In accordance with the château principle, our wines are pressed exclusively from grapes grown on Capaia territory. The flagship and trademark of the wine-growing estate is Capaia, a cuvée from the four red grape varieties Cabernet Sauvignon, Merlot, Cabernet Franc, and Petit Verdot. The soil of our vineyards was the decisive influence behind Blue Grove Hill, the name of our white wine, the Sauvignon Blanc, and our second red wine, a cuvée from Cabernet Sauvignon and Merlot.
The region’s climate, one of the most wholesome on earth, is beneficial to human beings and vines alike. The Atlantic Ocean is just a bit more than ten kilometres away; variation in temperature keeps within reasonable limits, and precipitation, at 400 mm, is at the same level as that in the Mediterranean region.
The soil on which the Capaia wine-growing estate rests consists of bright-coloured slate containing lime, which dates back to the middles ages of geological history, the Triassic period. Fossils of pre-historic animals can be found here, just as volcanic rock of relative recency. Soil analysis confirmed initial assumptions about excellent water-storage properties and the presence of an abundance of minerals.

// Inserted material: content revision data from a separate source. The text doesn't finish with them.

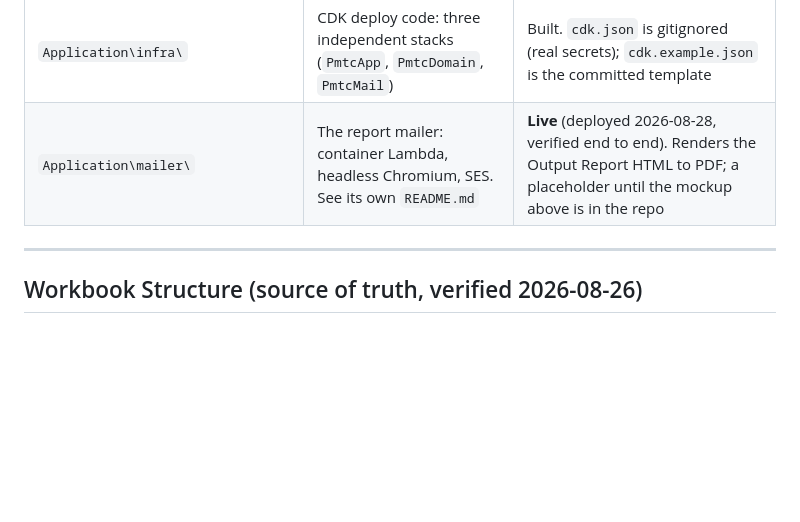
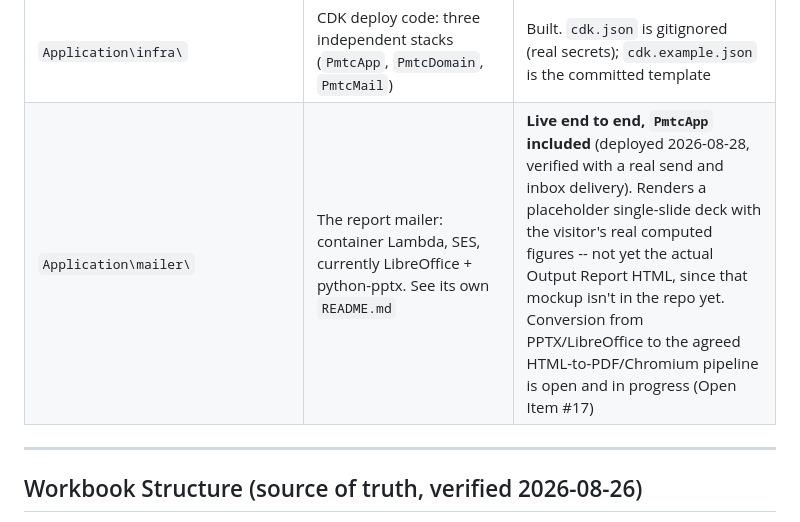
Before and after one commit to bspinsky-sketch/k1x-pmtc-assessment, a Markdown page: CLAUDE.md, the part around the change. Rendered like a GitHub page; blank space fills up the shorter version.

```diff
--- a/CLAUDE.md
+++ b/CLAUDE.md
@@ -64,7 +64,7 @@ All files in: `C:\Users\Ben\Documents\GENIUS DRIVE\GD Projects\K1x\PMTC assessme
 | Output Report mockup (12-page HTML + PDF, "Meridian Fund Services" dummy scenario) | Reference for the eventual live Output Report build | **Built and delivered to Ben 2026-08-28, not saved in the project folder** -- exists only in that session's conversation/downloads. Format: HTML-to-PDF via Playwright/headless Chromium, not PPTX -- see Key Decisions Log and "Output Report Slide Map" below. **This is the template `mailer/generate.py` needs**; until it is in the repo, the mailer renders a placeholder of its own. |
 | `Application\app\` | Flask application (Phase 2+) | Built -- Phases 2/3/4/10 complete |
 | `Application\infra\` | CDK deploy code: three independent stacks (`PmtcApp`, `PmtcDomain`, `PmtcMail`) | Built. `cdk.json` is gitignored (real secrets); `cdk.example.json` is the committed template |
-| `Application\mailer\` | The report mailer: container Lambda, headless Chromium, SES. See its own `README.md` | **Live** (deployed 2026-08-28, verified end to end). Renders the Output Report HTML to PDF; a placeholder until the mockup above is in the repo |
+| `Application\mailer\` | The report mailer: container Lambda, SES, currently LibreOffice + python-pptx. See its own `README.md` | **Live end to end, `PmtcApp` included** (deployed 2026-08-28, verified with a real send and inbox delivery). Renders a placeholder single-slide deck with the visitor's real computed figures -- not yet the actual Output Report HTML, since that mockup isn't in the repo yet. Conversion from PPTX/LibreOffice to the agreed HTML-to-PDF/Chromium pipeline is open and in progress (Open Item #17) |
 
 ---
 
```
Also changed, not shown: PROJECT_STATE.md (+4 -3 lines), SESSION_LOG.md (+7 -0 lines).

These perfect conditions permit us to grow sophisticated, high-quality vine varieties on the slate hills of Capaia, thus making Capaia slate the ideal sub-soil for this purpose.
Soil analysis on the De Hoop farm, conducted by Schuster & Le Brun, New Zealand; De Hoop farm purchased from Kousie Loubser.
1997 – 2000
The Capaia Winery entered in the land register; design and establishment of vineyards, restoration of the Victorian manor house; construction of the dam; First meeting with Tibor Gál; from then on, he was supporting Capaia as a wine consultant
Beginning planting vines; Erection of the winery including the installation of initial wooden fermentation tanks made by Taransaud; New house for winemaker and winery completed
First harvest at Capaia; more vines planted; Second part of the installation wooden fermentation tanks from Taransaud
Second harvest at Capaia; Philadelphia becomes “Wine Region”; more vines planted; total hectars planted is round about 58 ha now
Third harvest at Capaia; Tibor Gál tragically dies in a road accident; Stephan Comte de Neipperg assists Capaia as a consulting cellar master; Capaia became estate
Fourth harvest at Capaia; Inauguration of the tractor-hall and the temperature-controlled storage rooms
Fifth harvest at Capaia; Additional office is build for management
6th, 7th and 8th harvest at Capaia